Plans for a minimum unit price for alcohol in Scotland welcomed

The Church of Scotland has welcomed a UK Supreme Court decision that will allow the Scottish Government to press on with plans to introduce a minimum unit price for alcohol.

The Health Minister Shona Robison has announced that Scotland’s minimum price for alcohol will start on May 1 next year.

Rev Dr Richard Frazer, convener of the Church and Society Council, said the policy would save lives and improve life for countless people in poor neighbourhoods.

In a unanimous decision, seven Supreme Court judges rejected a challenge from the Scotch Whisky Association which argued that the policy, passed by MSPs in 2012, breached European Union law.

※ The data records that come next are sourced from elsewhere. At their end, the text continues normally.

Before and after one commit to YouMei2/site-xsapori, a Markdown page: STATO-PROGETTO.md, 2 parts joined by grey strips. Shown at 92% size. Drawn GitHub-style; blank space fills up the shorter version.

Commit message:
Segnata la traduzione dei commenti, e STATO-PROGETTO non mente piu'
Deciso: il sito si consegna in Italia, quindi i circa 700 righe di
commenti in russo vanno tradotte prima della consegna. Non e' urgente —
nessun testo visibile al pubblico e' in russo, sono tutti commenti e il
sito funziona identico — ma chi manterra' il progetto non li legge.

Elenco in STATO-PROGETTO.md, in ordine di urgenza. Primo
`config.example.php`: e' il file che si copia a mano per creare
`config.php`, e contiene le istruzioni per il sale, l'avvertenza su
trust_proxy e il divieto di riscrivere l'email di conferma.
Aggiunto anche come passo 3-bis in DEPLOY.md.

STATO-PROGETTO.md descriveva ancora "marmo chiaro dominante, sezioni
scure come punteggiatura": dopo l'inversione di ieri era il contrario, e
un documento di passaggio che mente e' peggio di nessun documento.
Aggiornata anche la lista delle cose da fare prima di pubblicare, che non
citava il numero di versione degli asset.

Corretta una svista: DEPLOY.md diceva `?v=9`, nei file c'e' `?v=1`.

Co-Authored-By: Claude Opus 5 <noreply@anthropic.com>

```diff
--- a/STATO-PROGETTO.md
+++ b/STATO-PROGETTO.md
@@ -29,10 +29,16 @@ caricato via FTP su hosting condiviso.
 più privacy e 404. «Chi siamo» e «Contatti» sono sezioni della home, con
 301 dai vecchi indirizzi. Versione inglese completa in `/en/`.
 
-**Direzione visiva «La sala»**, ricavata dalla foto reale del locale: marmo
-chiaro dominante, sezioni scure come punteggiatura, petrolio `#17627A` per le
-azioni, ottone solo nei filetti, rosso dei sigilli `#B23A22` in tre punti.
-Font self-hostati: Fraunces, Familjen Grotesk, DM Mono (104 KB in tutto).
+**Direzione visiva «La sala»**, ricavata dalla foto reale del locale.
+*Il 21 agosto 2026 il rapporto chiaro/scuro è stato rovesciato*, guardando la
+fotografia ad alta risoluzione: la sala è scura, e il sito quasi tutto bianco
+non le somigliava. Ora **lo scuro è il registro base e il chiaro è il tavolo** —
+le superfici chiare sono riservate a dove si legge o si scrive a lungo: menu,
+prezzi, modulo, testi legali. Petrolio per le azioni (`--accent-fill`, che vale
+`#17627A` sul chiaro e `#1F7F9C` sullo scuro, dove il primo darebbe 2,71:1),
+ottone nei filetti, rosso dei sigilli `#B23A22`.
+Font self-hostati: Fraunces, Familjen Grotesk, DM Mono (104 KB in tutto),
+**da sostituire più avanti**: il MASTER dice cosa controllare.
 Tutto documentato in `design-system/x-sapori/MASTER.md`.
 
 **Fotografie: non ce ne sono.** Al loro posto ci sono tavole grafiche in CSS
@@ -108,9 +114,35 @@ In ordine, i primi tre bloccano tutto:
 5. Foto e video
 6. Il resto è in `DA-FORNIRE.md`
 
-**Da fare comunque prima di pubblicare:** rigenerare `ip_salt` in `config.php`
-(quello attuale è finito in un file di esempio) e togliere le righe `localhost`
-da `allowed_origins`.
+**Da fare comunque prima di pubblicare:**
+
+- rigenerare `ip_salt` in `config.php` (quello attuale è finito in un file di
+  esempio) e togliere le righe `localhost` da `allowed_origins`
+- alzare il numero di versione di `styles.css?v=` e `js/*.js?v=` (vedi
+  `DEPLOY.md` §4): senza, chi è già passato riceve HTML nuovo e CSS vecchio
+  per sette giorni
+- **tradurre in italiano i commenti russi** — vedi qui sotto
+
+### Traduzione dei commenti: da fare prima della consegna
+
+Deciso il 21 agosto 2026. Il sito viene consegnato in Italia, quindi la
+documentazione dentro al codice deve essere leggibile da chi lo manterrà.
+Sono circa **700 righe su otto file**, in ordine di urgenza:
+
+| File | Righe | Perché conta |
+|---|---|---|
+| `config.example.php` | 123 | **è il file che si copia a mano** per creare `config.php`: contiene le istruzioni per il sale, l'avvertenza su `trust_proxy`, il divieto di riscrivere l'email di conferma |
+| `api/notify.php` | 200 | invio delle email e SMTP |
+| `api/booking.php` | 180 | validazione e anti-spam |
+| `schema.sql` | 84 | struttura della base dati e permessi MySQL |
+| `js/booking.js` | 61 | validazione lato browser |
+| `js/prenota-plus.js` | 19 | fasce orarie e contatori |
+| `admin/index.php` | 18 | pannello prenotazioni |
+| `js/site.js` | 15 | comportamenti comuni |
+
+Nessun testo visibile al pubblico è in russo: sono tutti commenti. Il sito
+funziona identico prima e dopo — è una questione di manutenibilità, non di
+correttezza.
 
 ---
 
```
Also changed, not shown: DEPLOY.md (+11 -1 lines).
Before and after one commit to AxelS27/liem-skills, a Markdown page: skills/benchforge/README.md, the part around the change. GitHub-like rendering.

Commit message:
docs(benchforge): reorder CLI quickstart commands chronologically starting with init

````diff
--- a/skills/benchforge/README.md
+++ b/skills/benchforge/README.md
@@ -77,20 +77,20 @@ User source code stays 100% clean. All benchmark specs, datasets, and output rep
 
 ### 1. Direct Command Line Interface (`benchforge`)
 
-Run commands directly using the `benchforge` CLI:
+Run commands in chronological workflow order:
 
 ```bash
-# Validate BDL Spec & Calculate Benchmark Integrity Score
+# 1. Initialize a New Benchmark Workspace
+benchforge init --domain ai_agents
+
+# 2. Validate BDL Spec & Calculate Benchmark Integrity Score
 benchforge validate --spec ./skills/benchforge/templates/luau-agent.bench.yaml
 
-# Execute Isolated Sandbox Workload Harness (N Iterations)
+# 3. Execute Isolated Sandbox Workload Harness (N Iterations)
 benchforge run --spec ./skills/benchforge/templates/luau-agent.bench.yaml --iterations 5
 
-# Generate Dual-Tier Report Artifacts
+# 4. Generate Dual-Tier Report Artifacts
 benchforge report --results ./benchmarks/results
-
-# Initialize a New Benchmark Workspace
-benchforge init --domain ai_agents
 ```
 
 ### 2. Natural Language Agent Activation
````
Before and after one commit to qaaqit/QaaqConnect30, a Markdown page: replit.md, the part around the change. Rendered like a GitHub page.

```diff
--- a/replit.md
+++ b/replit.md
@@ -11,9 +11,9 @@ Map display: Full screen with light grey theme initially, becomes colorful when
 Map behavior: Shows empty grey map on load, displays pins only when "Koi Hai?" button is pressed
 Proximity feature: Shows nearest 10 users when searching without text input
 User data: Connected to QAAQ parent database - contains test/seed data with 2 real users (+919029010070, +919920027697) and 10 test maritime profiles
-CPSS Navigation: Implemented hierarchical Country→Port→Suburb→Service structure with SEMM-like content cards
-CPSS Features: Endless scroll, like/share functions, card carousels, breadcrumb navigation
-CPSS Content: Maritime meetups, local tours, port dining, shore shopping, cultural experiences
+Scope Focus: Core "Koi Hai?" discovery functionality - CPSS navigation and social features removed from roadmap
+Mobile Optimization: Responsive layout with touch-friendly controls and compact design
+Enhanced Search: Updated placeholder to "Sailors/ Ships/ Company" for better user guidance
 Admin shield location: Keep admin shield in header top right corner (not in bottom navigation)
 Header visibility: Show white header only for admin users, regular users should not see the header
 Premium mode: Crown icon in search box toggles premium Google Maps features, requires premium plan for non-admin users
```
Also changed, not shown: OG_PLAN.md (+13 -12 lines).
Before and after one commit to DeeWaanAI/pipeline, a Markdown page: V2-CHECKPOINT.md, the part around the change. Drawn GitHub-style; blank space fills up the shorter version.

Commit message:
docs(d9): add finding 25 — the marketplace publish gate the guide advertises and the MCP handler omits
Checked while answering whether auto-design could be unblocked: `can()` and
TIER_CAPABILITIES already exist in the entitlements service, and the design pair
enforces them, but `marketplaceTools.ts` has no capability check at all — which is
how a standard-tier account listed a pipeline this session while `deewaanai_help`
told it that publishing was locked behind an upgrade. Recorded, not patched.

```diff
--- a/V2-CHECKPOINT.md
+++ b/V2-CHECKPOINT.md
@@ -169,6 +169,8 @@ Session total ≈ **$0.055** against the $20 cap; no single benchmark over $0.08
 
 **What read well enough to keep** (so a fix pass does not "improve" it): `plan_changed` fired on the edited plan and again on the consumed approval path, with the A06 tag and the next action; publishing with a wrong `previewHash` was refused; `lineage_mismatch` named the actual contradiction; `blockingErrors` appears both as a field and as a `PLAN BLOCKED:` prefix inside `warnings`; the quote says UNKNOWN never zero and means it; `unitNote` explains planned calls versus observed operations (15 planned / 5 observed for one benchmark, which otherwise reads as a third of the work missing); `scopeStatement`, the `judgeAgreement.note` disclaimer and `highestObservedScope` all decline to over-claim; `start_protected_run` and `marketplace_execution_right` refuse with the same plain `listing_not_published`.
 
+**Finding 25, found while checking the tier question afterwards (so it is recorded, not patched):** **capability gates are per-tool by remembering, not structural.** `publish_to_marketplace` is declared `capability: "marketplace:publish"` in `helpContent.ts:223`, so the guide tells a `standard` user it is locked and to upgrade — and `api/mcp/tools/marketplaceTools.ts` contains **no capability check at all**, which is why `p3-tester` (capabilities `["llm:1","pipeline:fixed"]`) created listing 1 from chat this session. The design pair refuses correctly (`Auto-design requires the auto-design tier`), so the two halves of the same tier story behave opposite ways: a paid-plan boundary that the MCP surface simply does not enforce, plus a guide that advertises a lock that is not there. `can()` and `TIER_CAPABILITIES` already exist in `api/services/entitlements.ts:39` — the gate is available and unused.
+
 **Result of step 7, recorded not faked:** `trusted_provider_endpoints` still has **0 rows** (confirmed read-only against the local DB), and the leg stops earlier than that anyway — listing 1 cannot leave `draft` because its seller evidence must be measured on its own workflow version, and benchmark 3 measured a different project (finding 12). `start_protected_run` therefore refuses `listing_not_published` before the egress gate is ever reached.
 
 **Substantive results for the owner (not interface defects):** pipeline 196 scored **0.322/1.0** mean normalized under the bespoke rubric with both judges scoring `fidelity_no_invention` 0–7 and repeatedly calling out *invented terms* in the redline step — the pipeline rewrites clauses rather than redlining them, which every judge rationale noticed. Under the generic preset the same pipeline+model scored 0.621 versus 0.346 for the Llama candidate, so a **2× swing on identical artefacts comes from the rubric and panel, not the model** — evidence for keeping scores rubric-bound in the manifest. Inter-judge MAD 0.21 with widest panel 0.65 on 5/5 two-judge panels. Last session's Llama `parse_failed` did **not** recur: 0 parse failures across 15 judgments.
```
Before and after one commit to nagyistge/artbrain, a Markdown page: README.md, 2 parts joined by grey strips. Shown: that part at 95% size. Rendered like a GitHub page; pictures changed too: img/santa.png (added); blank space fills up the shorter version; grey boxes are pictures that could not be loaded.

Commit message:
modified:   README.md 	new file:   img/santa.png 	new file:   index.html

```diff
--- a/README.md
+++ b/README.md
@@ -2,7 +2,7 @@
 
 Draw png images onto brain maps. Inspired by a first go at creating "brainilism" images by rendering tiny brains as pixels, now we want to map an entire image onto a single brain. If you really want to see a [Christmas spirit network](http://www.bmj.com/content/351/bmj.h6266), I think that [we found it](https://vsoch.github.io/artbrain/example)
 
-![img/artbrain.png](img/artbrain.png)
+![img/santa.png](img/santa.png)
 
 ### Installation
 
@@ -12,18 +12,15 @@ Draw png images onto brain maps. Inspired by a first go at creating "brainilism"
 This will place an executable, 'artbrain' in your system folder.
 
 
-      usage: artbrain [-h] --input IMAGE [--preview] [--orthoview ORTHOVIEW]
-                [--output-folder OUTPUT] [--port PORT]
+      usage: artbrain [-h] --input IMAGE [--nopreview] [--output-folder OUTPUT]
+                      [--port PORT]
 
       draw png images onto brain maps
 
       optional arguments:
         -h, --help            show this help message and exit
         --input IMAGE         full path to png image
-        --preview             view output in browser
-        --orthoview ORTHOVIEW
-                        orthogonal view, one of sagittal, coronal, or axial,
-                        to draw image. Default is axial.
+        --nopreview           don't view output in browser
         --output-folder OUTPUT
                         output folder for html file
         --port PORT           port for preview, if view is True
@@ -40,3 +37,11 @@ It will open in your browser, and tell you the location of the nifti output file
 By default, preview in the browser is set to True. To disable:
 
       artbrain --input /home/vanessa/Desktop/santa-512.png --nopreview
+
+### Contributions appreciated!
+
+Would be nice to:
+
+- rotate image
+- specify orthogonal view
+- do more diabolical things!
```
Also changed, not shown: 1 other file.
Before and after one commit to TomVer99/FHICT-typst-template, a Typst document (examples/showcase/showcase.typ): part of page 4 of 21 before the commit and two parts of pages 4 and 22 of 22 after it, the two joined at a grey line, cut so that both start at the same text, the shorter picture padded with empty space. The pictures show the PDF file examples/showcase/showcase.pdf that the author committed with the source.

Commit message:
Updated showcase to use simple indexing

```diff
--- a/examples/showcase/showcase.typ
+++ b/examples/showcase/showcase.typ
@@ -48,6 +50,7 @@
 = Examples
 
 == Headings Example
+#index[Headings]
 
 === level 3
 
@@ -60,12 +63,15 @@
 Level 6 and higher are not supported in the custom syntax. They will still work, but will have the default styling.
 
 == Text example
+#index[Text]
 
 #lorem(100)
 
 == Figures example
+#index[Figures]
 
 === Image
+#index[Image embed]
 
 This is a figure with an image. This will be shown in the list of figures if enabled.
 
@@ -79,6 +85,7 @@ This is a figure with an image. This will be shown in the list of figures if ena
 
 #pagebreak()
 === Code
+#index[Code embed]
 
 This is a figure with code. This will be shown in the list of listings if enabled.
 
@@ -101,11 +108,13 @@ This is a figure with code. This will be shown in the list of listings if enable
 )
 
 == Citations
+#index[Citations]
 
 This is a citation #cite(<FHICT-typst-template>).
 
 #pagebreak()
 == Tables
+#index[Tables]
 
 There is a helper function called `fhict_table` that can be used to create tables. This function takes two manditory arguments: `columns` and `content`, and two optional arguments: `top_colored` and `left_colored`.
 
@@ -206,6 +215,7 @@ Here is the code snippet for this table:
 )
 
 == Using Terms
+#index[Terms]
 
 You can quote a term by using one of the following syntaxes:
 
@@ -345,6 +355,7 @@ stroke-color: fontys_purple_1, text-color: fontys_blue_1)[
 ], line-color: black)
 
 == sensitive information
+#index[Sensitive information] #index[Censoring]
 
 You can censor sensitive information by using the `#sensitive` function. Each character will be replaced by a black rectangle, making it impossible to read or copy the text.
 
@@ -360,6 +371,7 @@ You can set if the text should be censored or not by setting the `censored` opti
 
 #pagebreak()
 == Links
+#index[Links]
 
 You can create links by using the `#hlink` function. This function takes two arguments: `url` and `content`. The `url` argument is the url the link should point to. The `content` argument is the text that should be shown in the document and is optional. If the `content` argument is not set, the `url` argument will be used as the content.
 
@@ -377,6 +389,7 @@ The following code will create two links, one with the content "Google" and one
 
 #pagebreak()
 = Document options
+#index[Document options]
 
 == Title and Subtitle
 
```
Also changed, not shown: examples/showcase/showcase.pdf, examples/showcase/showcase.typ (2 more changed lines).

They ruled the measure was a “appropriately targeted, lawful and proportionate” means of achieving a legitimate aim.

Scottish Government ministers said a 50p-per-unit minimum would help tackle Scotland’s “unhealthy relationship with drink” by raising the price of cheap, high-strength alcohol.


Alcohol misuse costs Scotland £3.6 billion each year – £900 for every adult.

Under the plans, which could be refreshed following a consultation, a three litre bottle of strong cider would cost £11.25 and four 440ml cans of 5% strength lager would cost at least £4.40.

The Scottish Government said annual alcohol deaths statistics published in August show there were 1,265 alcohol-related deaths in 2016, a 10% increase on the previous year.

Dr Frazer said:

“The Church of Scotland welcomes today’s decision of the Supreme Court.

“We know that alcohol addiction wrecks the lives of individuals and families.

“In my own work with the Grassmarket Community Project at Greyfriars Kirk in Edinburgh, walking alongside some of our most vulnerable citizens, we see all too often the devastating impact that excessive use of alcohol can have on the lives of individuals and their loved ones.

“Alcohol addiction, abuse and the negative impact on health and wellbeing can ravage some in our society.

“Its greatest harm is often experienced in the lives of many of our poorest citizens and in our economically poorest neighbourhoods.

“The introduction of minimum unit pricing will help to tackle this, saving lives and improving life for countless others.

“We hope that it will be enshrined in law as quickly as possible.”


Scotland’s Health Secretary Shona Robison said:

“This is a historic and far-reaching judgment and a landmark moment in our ambition to turn around Scotland’s troubled relationship with alcohol.

“We will proceed with plans to introduce minimum unit pricing as quickly as possible.”